What Is the Gig Economy?

In a gig economy, temporary, flexible jobs are commonplace and companies tend toward hiring independent contractors and freelancers instead of full-time employees. A gig economy undermines the traditional economy of full-time workers who rarely change positions and instead focus on a lifetime career.

Key Takeaways

  • The gig economy is based on flexible, temporary, or freelance jobs, often involving connecting with clients or customers through an online platform.
  • The gig economy can benefit workers, businesses, and consumers by making work more adaptable to the needs of the moment and demand for flexible lifestyles.
  • At the same time, the gig economy can have downsides due to the erosion of traditional economic relationships between workers, businesses, and clients.
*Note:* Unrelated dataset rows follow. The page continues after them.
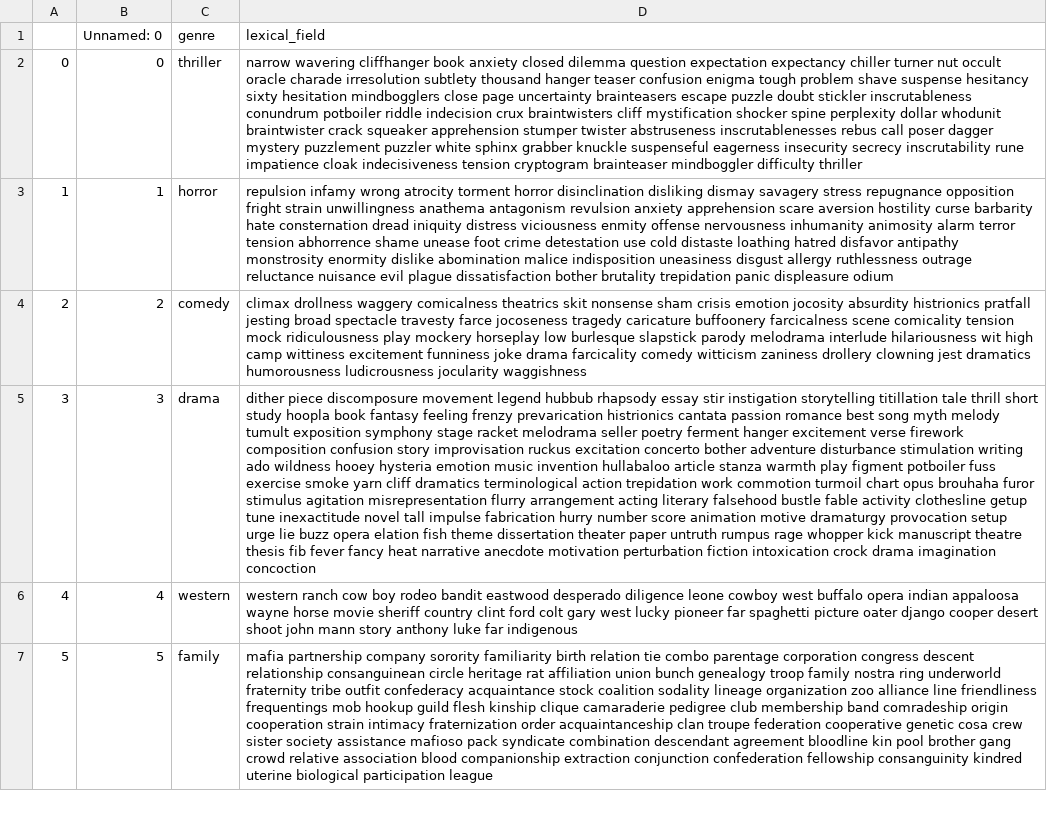
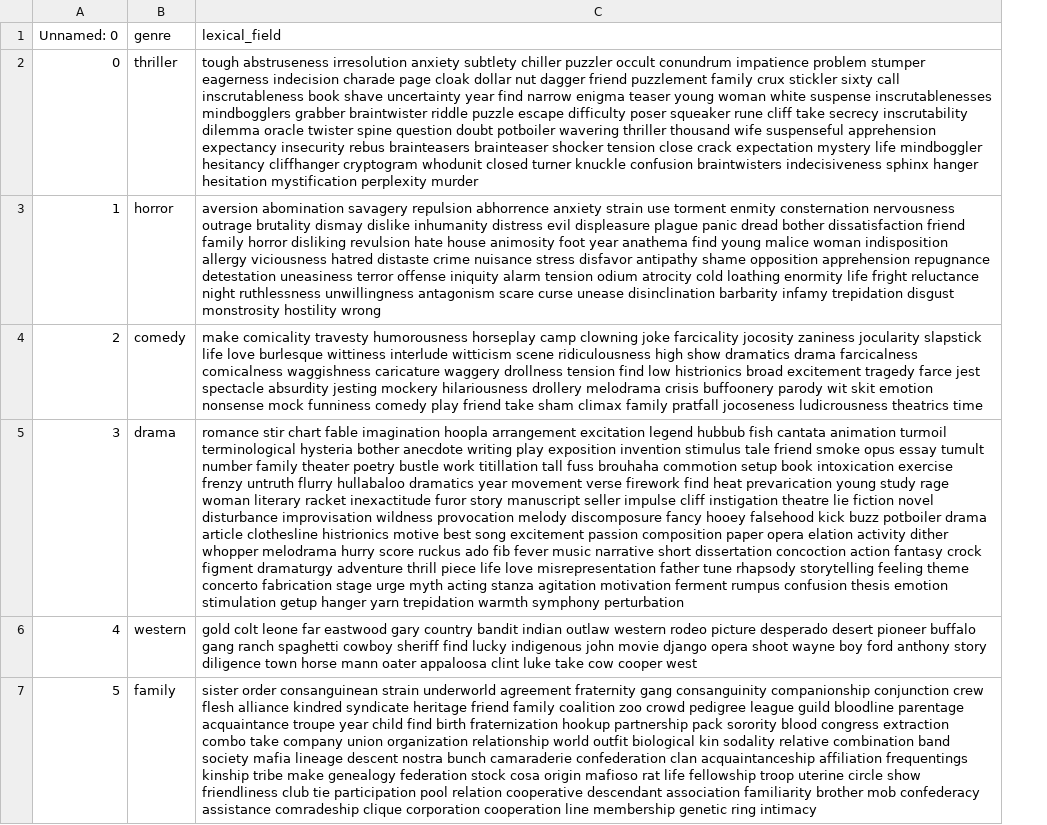
Before and after one commit to margauxschmied/TATIA, a CSV file: archive/lexical_field_clean.csv, drawn as a sheet; only a part is shown; removed rows and columns are numbered as before the commit, all else as after; the diff covers the shown part only; the diff names each change by its address in the sheet, - before the commit and + after, or states it on an @@ line.

```diff
--- a/archive/lexical_field_clean.csv
+++ b/archive/lexical_field_clean.csv
-column A, rows 2-7: 0 | 1 | 2 | 3 | 4 | 5
-C2 (lexical_field): narrow wavering cliffhanger book anxiety closed dilemma question expectation expectancy chiller turner nut occult oracle charade irresolution subtlety thousand hanger teaser confusion enigma tough problem shave suspense hesitancy sixty hesitation mindbogglers close page uncertainty brainteasers escape puzzle doubt stickler inscrutableness conundrum potboiler riddle indecision crux braintwisters cliff mystification shocker spine perplexity dollar whodunit braintwister crack squeaker apprehension stumper twister abstruseness inscrutablenesses rebus call poser dagger mystery puzzlement puzzler white sphinx grabber knuckle suspenseful eagerness insecurity secrecy inscrutability rune impatience cloak indecisiveness tension cryptogram brainteaser mindboggler difficulty thriller
+C2 (lexical_field): tough abstruseness irresolution anxiety subtlety chiller puzzler occult conundrum impatience problem stumper eagerness indecision charade page cloak dollar nut dagger friend puzzlement family crux stickler sixty call inscrutableness book shave uncertainty year find narrow enigma teaser young woman white suspense inscrutablenesses mindbogglers grabber braintwister riddle puzzle escape difficulty poser squeaker rune cliff take secrecy inscrutability dilemma oracle twister spine question doubt potboiler wavering thriller thousand wife suspenseful apprehension expectancy insecurity rebus brainteasers brainteaser shocker tension close crack expectation mystery life mindboggler hesitancy cliffhanger cryptogram whodunit closed turner knuckle confusion braintwisters indecisiveness sphinx hanger hesitation mystification perplexity murder
-C3 (lexical_field): repulsion infamy wrong atrocity torment horror disinclination disliking dismay savagery stress repugnance opposition fright strain unwillingness anathema antagonism revulsion anxiety apprehension scare aversion hostility curse barbarity hate consternation dread iniquity distress viciousness enmity offense nervousness inhumanity animosity alarm terror tension abhorrence shame unease foot crime detestation use cold distaste loathing hatred disfavor antipathy monstrosity enormity dislike abomination malice indisposition uneasiness disgust allergy ruthlessness outrage reluctance nuisance evil plague dissatisfaction bother brutality trepidation panic displeasure odium
+C3 (lexical_field): aversion abomination savagery repulsion abhorrence anxiety strain use torment enmity consternation nervousness outrage brutality dismay dislike inhumanity distress evil displeasure plague panic dread bother dissatisfaction friend family horror disliking revulsion hate house animosity foot year anathema find young malice woman indisposition allergy viciousness hatred distaste crime nuisance stress disfavor antipathy shame opposition apprehension repugnance detestation uneasiness terror offense iniquity alarm tension odium atrocity cold loathing enormity life fright reluctance night ruthlessness unwillingness antagonism scare curse unease disinclination barbarity infamy trepidation disgust monstrosity hostility wrong
-C4 (lexical_field): climax drollness waggery comicalness theatrics skit nonsense sham crisis emotion jocosity absurdity histrionics pratfall jesting broad spectacle travesty farce jocoseness tragedy caricature buffoonery farcicalness scene comicality tension mock ridiculousness play mockery horseplay low burlesque slapstick parody melodrama interlude hilariousness wit high camp wittiness excitement funniness joke drama farcicality comedy witticism zaniness drollery clowning jest dramatics humorousness ludicrousness jocularity waggishness
+C4 (lexical_field): make comicality travesty humorousness horseplay camp clowning joke farcicality jocosity zaniness jocularity slapstick life love burlesque wittiness interlude witticism scene ridiculousness high show dramatics drama farcicalness comicalness waggishness caricature waggery drollness tension find low histrionics broad excitement tragedy farce jest spectacle absurdity jesting mockery hilariousness drollery melodrama crisis buffoonery parody wit skit emotion nonsense mock funniness comedy play friend take sham climax family pratfall jocoseness ludicrousness theatrics time
-C5 (lexical_field): dither piece discomposure movement legend hubbub rhapsody essay stir instigation storytelling titillation tale thrill short study hoopla book fantasy feeling frenzy prevarication histrionics cantata passion romance best song myth melody tumult exposition symphony stage racket melodrama seller poetry ferment hanger excitement verse firework composition confusion story improvisation ruckus excitation concerto bother adventure disturbance stimulation writing ado wildness hooey hysteria emotion music invention hullabaloo article stanza warmth play figment potboiler fuss exercise smoke yarn cliff dramatics terminological action trepidation work commotion turmoil chart opus brouhaha furor stimulus agitation misrepresentation flurry arrangement acting literary falsehood bustle fable activity clothesline getup tune inexactitude novel tall impulse fabrication hurry number score animation motive dramaturgy provocation setup urge lie buzz opera elation fish theme dissertation theater paper untruth rumpus rage whopper kick manuscript theatre thesis fib fever fancy heat narrative anecdote motivation perturbation fiction intoxication crock drama imagination concoction
+C5 (lexical_field): romance stir chart fable imagination hoopla arrangement excitation legend hubbub fish cantata animation turmoil terminological hysteria bother anecdote writing play exposition invention stimulus tale friend smoke opus essay tumult number family theater poetry bustle work titillation tall fuss brouhaha commotion setup book intoxication exercise frenzy untruth flurry hullabaloo dramatics year movement verse firework find heat prevarication young study rage woman literary racket inexactitude furor story manuscript seller impulse cliff instigation theatre lie fiction novel disturbance improvisation wildness provocation melody discomposure fancy hooey falsehood kick buzz potboiler drama article clothesline histrionics motive best song excitement passion composition paper opera elation activity dither whopper melodrama hurry score ruckus ado fib fever music narrative short dissertation concoction action fantasy crock figment dramaturgy adventure thrill piece life love misrepresentation father tune rhapsody storytelling feeling theme concerto fabrication stage urge myth acting stanza agitation motivation ferment rumpus confusion thesis emotion stimulation getup hanger yarn trepidation warmth symphony perturbation
-C6 (lexical_field): western ranch cow boy rodeo bandit eastwood desperado diligence leone cowboy west buffalo opera indian appaloosa wayne horse movie sheriff country clint ford colt gary west lucky pioneer far spaghetti picture oater django cooper desert shoot john mann story anthony luke far indigenous
+C6 (lexical_field): gold colt leone far eastwood gary country bandit indian outlaw western rodeo picture desperado desert pioneer buffalo gang ranch spaghetti cowboy sheriff find lucky indigenous john movie django opera shoot wayne boy ford anthony story diligence town horse mann oater appaloosa clint luke take cow cooper west
-C7 (lexical_field): mafia partnership company sorority familiarity birth relation tie combo parentage corporation congress descent relationship consanguinean circle heritage rat affiliation union bunch genealogy troop family nostra ring underworld fraternity tribe outfit confederacy acquaintance stock coalition sodality lineage organization zoo alliance line friendliness frequentings mob hookup guild flesh kinship clique camaraderie pedigree club membership band comradeship origin cooperation strain intimacy fraternization order acquaintanceship clan troupe federation cooperative genetic cosa crew sister society assistance mafioso pack syndicate combination descendant agreement bloodline kin pool brother gang crowd relative association blood companionship extraction conjunction confederation fellowship consanguinity kindred uterine biological participation league
+C7 (lexical_field): sister order consanguinean strain underworld agreement fraternity gang consanguinity companionship conjunction crew flesh alliance kindred syndicate heritage friend family coalition zoo crowd pedigree league guild bloodline parentage acquaintance troupe year child find birth fraternization hookup partnership pack sorority blood congress extraction combo take company union organization relationship world outfit biological kin sodality relative combination band society mafia lineage descent nostra bunch camaraderie confederation clan acquaintanceship affiliation frequentings kinship tribe make genealogy federation stock cosa origin mafioso rat life fellowship troop uterine circle show friendliness club tie participation pool relation cooperative descendant association familiarity brother mob confederacy assistance comradeship clique corporation cooperation line membership genetic ring intimacy
```
Also changed, not shown: 17 edited cells elsewhere in this file, 6 other files.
Understanding the Gig Economy

In a gig economy, large numbers of people work part-time or temporary positions. The result of a gig economy is cheaper, more efficient services, such as Uber or Airbnb, for those willing to use them. Those who don't engage in using technological services such as the Internet tend to be left behind by the benefits of the gig economy. Cities tend to have the most highly developed services and are the most entrenched in the gig economy.

There is a wide range of positions that fall into the category of a gig. For example, adjunct and part-time professors are contracted employees as opposed to tenured or tenure-track professors. Colleges and universities can cut costs and match professors to their academic needs by hiring more adjunct and part-time professors.

The Factors of a Gig Economy

America is well on its way to establishing a gig economy, and estimates show as much as a third of the working population is already in some gig capacity. Experts expect this working number to rise. In the modern digital world, it's becoming increasingly common for people to work remotely or from home. This facilitates independent contracting work as many of those jobs don't require the freelancer to come in to the office to work. Employers also have a wider range of applicants to choose from as they don't have to hire someone based on their proximity. Additionally, computers have developed to the point that they can take the place of the jobs people previously held.

Economic reasons also factor in to the development of a gig economy. Most times, employers cannot afford to hire full-time employees to do all the work they need done, so they hire part-time or temporary employees to take care of busier times or specific projects. On the side of the employee, people often find they need to move around or take multiple positions to afford the lifestyle they want. People also tend to change careers many times throughout their lives, so the gig economy can be viewed as a reflection of this occurring on a large scale.

Criticisms of the Gig Economy

Despite its benefits, there are some downsides to the gig economy. While not all employers lean toward hiring contracted employees, the gig economy trend can make it harder for full-time employees to develop fully in their careers since temporary employees are often cheaper to hire and more flexible in their availability. Workers who prefer a traditional career path and the stability and security that come with it are being crowded out in some industries.

For some workers, the flexibility of working gigs can actually disrupt work-life balance, sleep patterns, and activities of daily life. Flexibility in a gig economy often means that workers have to make themselves available any time gigs come up, regardless of their other needs, and must always be on the hunt for the next gig.

In effect, workers in a gig economy are more like entrepreneurs than traditional workers. While this may mean greater freedom of choice for the individual worker, it also means that the security of a steady job with regular pay, benefits, and a daily routine that have characterized work for generations are rapidly becoming a thing of the past. It also means that workers are taking upon themselves a much larger share of the market risk of economic ups and downs, changing trends, and fickle consumer preferences, which were traditionally borne by capitalist business owners who employed wage and salaried workers. The lifestyle and exposure to risk that come with being an entrepreneur or freelancer may simply not be for everyone.

Lastly, because of the fluid nature of gig economy transactions and relationships, long-term relationships between workers, employers, clients, and vendors can tend to erode. This can eliminate the benefits that flow from building long-term trust, customary practice, and familiarity with clients and employers. It could also discourage investment in relationship-specific assets that would otherwise be profitable to pursue, since no party has an incentive to invest in significantly in a relationship that only lasts until the next gig comes along.